He comments: “I am the prodigal son every time I search for unconditional love where it cannot be found. Why do I keep ignoring the place of true love, and persist in looking for it elsewhere? … I am constantly surprised at how I keep taking the gifts God has given me – my health, my intellectual and emotional gifts – and keep using them to impress people, receive affirmation and praise, and compete for rewards, instead of developing them for the glory of God.”
He also explores the self-rejection born of low self-esteem which is the path of the elder son. He had stayed at home, done all the right things, but when his father rejoices at the return of his younger brother, he cannot understand that his father has more than enough love for both of them. He is lost in anger and resentment against his younger brother, feeling that the latter is his father’s favourite, and that therefore he, who has done what he was told all these years, must be less well thought of, less loved.
He cannot understand that love, whether divine or human, is infinitely elastic in its nature.

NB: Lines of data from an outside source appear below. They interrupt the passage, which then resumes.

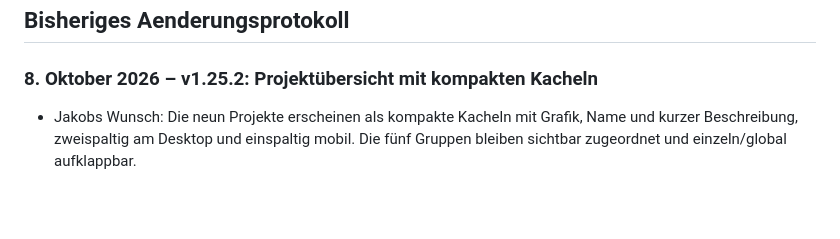
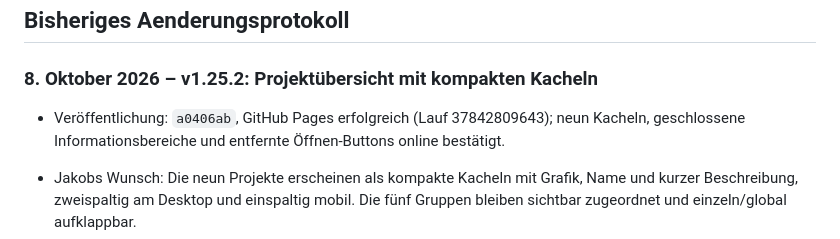
Before and after one commit to JakobSawazki/sawazki-electronics, a Markdown page: docs/documentation.md, the part around the change. Drawn GitHub-style; blank space fills up the shorter version.

```diff
--- a/docs/documentation.md
+++ b/docs/documentation.md
@@ -273,6 +273,8 @@ Nach dem Veröffentlichen:
 ## Bisheriges Aenderungsprotokoll
 
 ### 8. Oktober 2026 – v1.25.2: Projektübersicht mit kompakten Kacheln
+
+- Veröffentlichung: `a0406ab`, GitHub Pages erfolgreich (Lauf 37842809643); neun Kacheln, geschlossene Informationsbereiche und entfernte Öffnen-Buttons online bestätigt.
 
 - Jakobs Wunsch: Die neun Projekte erscheinen als kompakte Kacheln mit Grafik, Name und kurzer Beschreibung, zweispaltig am Desktop und einspaltig mobil. Die fünf Gruppen bleiben sichtbar zugeordnet und einzeln/global aufklappbar.
 - Grafik und Kurzbeschreibung führen direkt zum jeweiligen Projekt (neuer Tab). Die bisherigen separaten Öffnen-Buttons entfallen.
```
Also changed, not shown: docs/tasks.md (+1 -1 lines).
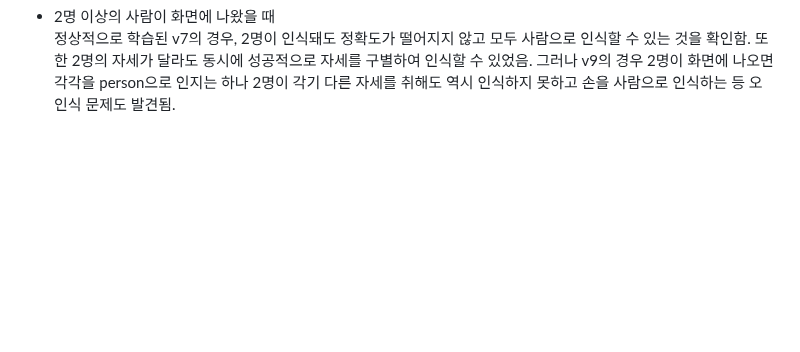
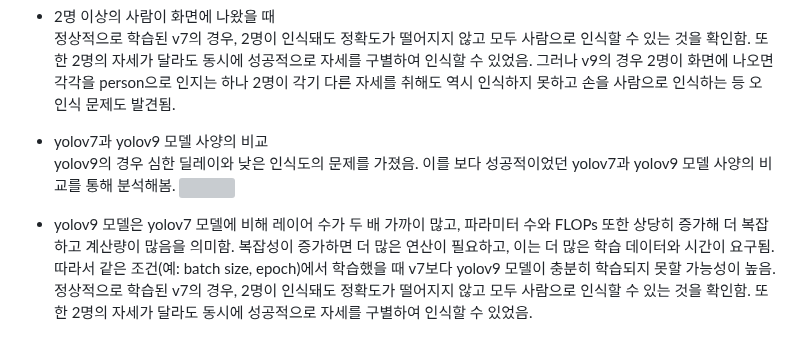
Before and after one commit to MechanIT/Speech-and-object-recognition-for-elderly-people-living-alone, a Markdown page: README.md, the part around the change. Drawn GitHub-style; folded sections open; blank space fills up the shorter version; grey boxes are pictures that could not be loaded.

```diff
--- a/README.md
+++ b/README.md
@@ -95,4 +95,19 @@
       </br>
         그러나 v9의 경우 2명이 화면에 나오면 각각을 person으로 인지는 하나 2명이 각기 다른 자세를 취해도 역시 인식하지 못하고 손을 사람으로 인식하는 등 오인식 문제도 발견됨.
     </ul>
+  </br>
+    <ul>
+      <li>yolov7과 yolov9 모델 사양의 비교</li>
+      yolov9의 경우 심한 딜레이와 낮은 인식도의 문제를 가졌음. 이를 보다 성공적이었던 yolov7과 yolov9 모델 사양의 비교를 통해 분석해봄.
+      </br>
+        <img src="https://github.com/MechanIT/Speech-and-object-recognition-for-elderly-people-living-alone/assets/161675231/a62149ac-f7a3-4f17-b166-fce1c5f808d0" width=40%>
+      </br>
+    </ul>
+  </br>
+    <ul>
+      <li>yolov9 모델은 yolov7 모델에 비해 레이어 수가 두 배 가까이 많고, 파라미터 수와 FLOPs 또한 상당히 증가해 더 복잡하고 계산량이 많음을 의미함. 복잡성이 증가하면 더 많은 연산이 필요하고, 이는 더 많은 학습 데이터와 시간이 요구됨. 따라서 같은 조건(예: batch size, epoch)에서 학습했을 때 v7보다 yolov9 모델이 충분히 학습되지 못할 가능성이 높음.</li>
+        정상적으로 학습된 v7의 경우, 2명이 인식돼도 정확도가 떨어지지 않고 모두 사람으로 인식할 수 있는 것을 확인함. 또한 2명의 자세가 달라도 동시에 성공적으로 자세를 구별하여 인식할 수 있었음.
+      </br>
+      </br>
+    </ul>
 </details>
```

I know this from my own life – just because I love my son to pieces does not mean that I do not love my daughter just as much. There is more than enough room in my heart for both of them. Here I can get a glimpse of the father’s unlimited compassion and love for both his sons; and of the Father’s unbounded compassion and love for all of humankind. This, I think, is what grace really means.
Nouwen confesses how unworthy he feels to receive the unconditional love of God, whether he sees himself as the penitent younger son, who had squandered the gifts he was given, or the bitter, resentful, elder son, who is full of jealousy and anger. I can recognise these feelings of unworthiness.
The book is divided into three parts, exploring the characters and spiritual journeys of the younger son, the elder son, and the father. The ultimate lesson that Nouwen learns from the parable and the painting is that God’s love is unconditional, and available to everyone, but that we have to turn to Him to avail ourselves of it. We can choose not to, but the love is still there, free and unconditional and unwavering. This is the gift of grace. He realises that the final goal of every human being is to become like the father and offer this unconditional love and compassion to others.
I have come to realise that God’s grace is everywhere, if we had but eyes to see, and ears to hear. I believe that through sacred living – weaving moments of attention into our everyday lives, and recognising the sacred there, we will find it. Sacred living is about living with a new level of awareness. It is about going through our day paying attention to what is happening in each passing moment. It is about noticing the presence of the divine, the numinous, everywhere, in the natural world, in other people, in ourselves, and in things that happen to us.
Always remember, “My child, I am with you always, and all that I have is yours.”
Our time together is drawing to a close.
May we return to our everyday world refreshed,
Perhaps even challenged…
May we appreciate the people around us,
The grace all around us.
May we share the love we feel,
May we look out for each other,
Sharing our joys and our sorrows,
And may we keep up our hearts,
Being grateful for the many blessings in our lives,
Now and in the days to come, Amen
Postlude The Secret Garden by Elizabeth Harley (excerpt)